[WORK ORDER]:
Would you show every line from the records that holds "Turn"?

[RECORDED INFORMATION]:
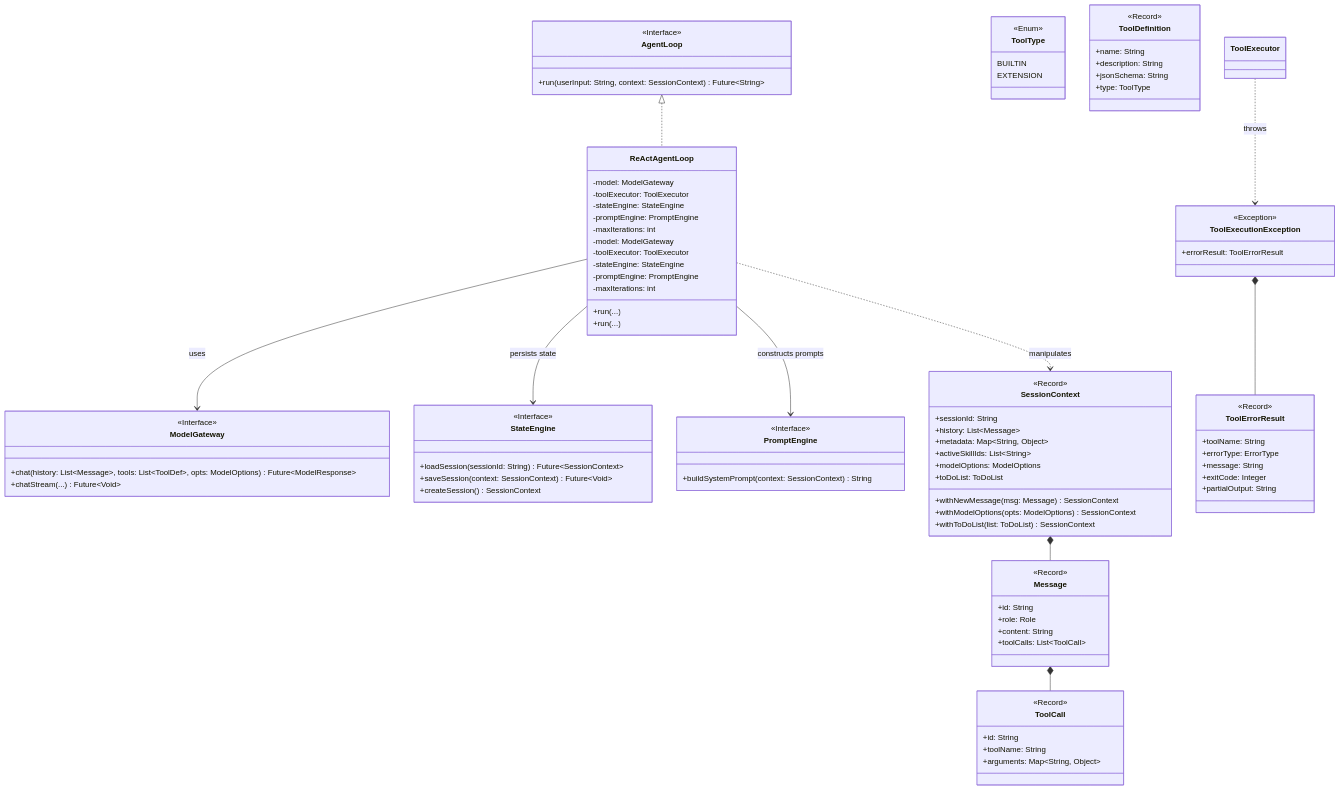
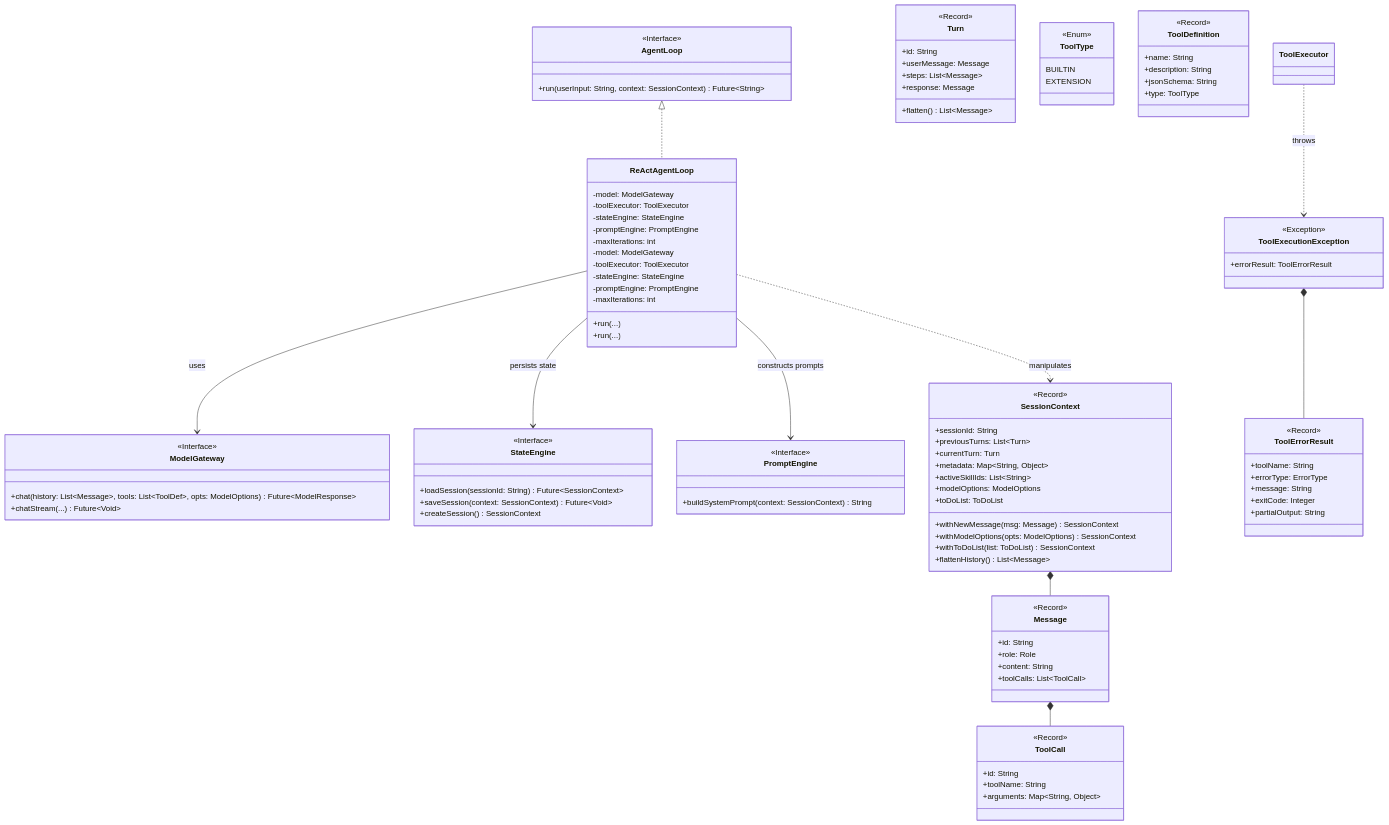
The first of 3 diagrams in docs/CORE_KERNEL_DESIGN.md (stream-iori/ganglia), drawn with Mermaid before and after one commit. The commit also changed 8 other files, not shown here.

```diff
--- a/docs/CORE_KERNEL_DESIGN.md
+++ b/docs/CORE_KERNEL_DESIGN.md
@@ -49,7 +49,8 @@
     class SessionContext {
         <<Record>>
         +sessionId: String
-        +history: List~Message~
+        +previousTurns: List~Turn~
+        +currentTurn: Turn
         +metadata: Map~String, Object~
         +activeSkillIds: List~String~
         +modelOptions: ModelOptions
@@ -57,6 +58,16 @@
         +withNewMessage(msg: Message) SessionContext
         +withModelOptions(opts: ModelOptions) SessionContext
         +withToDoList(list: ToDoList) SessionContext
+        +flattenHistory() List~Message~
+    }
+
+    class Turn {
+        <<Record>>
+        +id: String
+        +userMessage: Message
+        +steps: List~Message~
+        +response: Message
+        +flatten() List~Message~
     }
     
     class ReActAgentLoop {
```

==

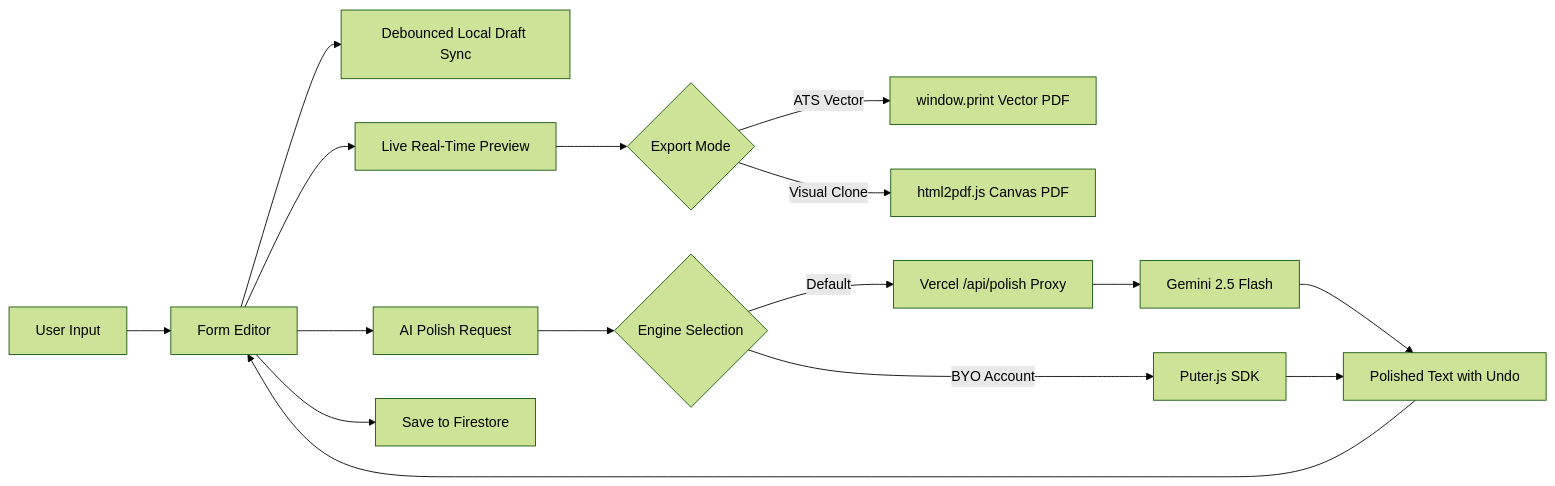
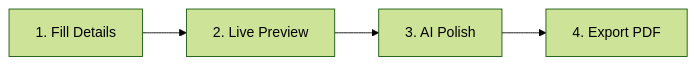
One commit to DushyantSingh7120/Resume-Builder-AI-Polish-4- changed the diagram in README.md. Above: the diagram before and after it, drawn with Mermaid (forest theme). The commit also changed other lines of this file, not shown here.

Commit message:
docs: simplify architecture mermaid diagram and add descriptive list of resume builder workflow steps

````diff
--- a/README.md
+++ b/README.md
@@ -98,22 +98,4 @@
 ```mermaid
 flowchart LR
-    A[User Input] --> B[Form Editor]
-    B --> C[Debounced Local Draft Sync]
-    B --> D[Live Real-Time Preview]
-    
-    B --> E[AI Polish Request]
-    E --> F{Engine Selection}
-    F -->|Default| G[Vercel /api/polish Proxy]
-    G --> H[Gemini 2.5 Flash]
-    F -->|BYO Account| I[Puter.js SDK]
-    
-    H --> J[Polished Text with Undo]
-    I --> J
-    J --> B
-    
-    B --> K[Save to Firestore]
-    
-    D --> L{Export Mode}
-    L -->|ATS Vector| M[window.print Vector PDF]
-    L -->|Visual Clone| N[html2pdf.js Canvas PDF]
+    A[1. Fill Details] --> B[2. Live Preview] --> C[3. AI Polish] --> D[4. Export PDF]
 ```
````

==

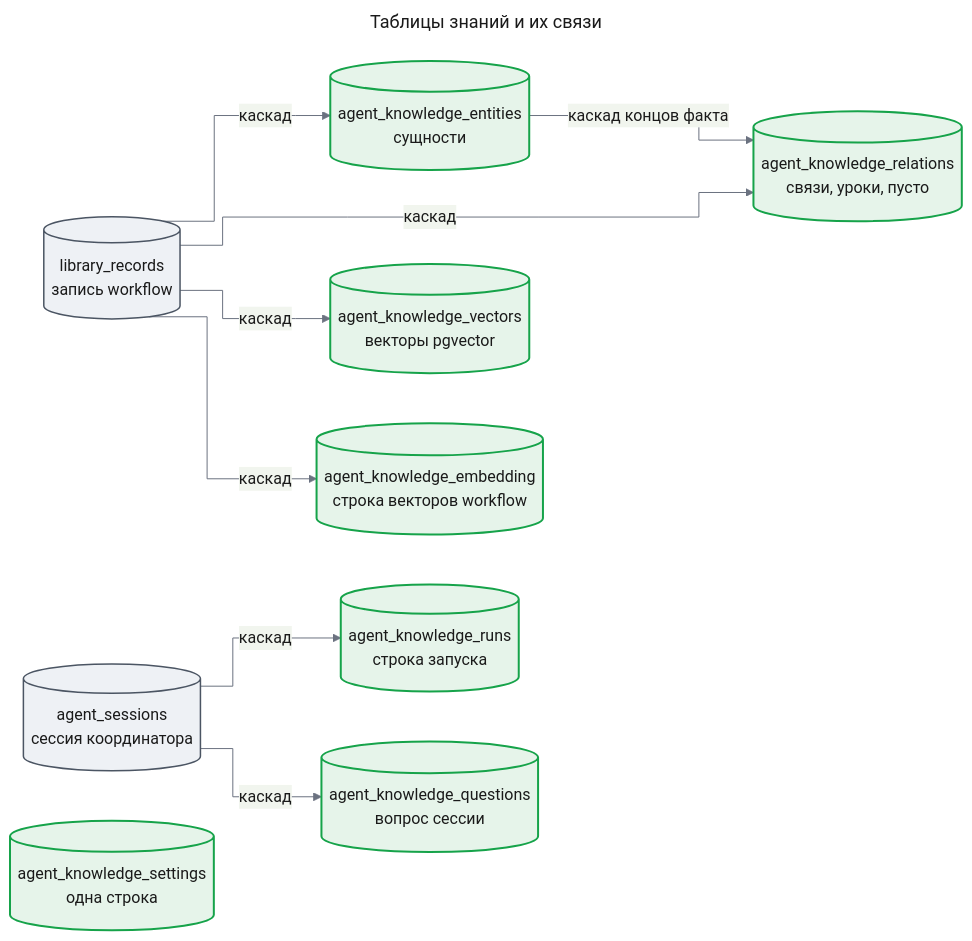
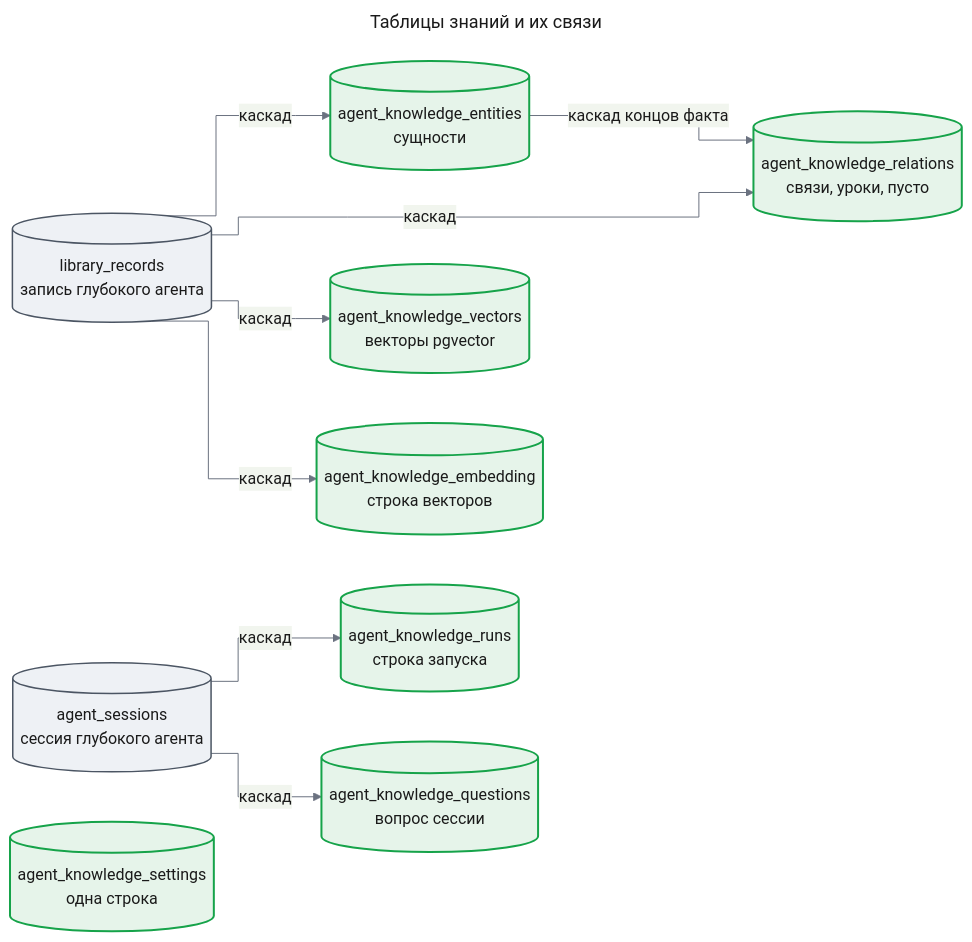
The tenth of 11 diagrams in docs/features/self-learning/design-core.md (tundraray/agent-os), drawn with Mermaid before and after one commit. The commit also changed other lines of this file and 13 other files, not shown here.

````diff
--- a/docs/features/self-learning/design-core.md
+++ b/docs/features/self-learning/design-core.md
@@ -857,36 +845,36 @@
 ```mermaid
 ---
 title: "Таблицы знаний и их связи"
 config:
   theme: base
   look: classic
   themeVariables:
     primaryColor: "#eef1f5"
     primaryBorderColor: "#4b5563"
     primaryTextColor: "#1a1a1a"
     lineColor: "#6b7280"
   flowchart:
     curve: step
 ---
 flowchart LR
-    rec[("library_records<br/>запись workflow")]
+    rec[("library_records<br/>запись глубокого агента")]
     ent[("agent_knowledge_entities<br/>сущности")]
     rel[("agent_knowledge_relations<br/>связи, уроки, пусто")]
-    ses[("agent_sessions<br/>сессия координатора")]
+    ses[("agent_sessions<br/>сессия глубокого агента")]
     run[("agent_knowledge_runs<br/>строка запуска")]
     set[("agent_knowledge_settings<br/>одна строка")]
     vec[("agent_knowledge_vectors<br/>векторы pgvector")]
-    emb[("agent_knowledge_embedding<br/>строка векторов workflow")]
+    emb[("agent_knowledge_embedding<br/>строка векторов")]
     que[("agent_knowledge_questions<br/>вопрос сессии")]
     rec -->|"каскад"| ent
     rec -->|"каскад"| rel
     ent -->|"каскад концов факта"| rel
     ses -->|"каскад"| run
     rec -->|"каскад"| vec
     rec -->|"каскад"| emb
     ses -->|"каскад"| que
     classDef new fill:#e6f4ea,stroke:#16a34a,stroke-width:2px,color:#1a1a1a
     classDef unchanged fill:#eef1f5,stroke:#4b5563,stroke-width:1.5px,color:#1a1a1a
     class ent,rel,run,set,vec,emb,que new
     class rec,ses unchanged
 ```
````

[OUTPUT]:
+        +previousTurns: List~Turn~
+        +currentTurn: Turn
+    class Turn {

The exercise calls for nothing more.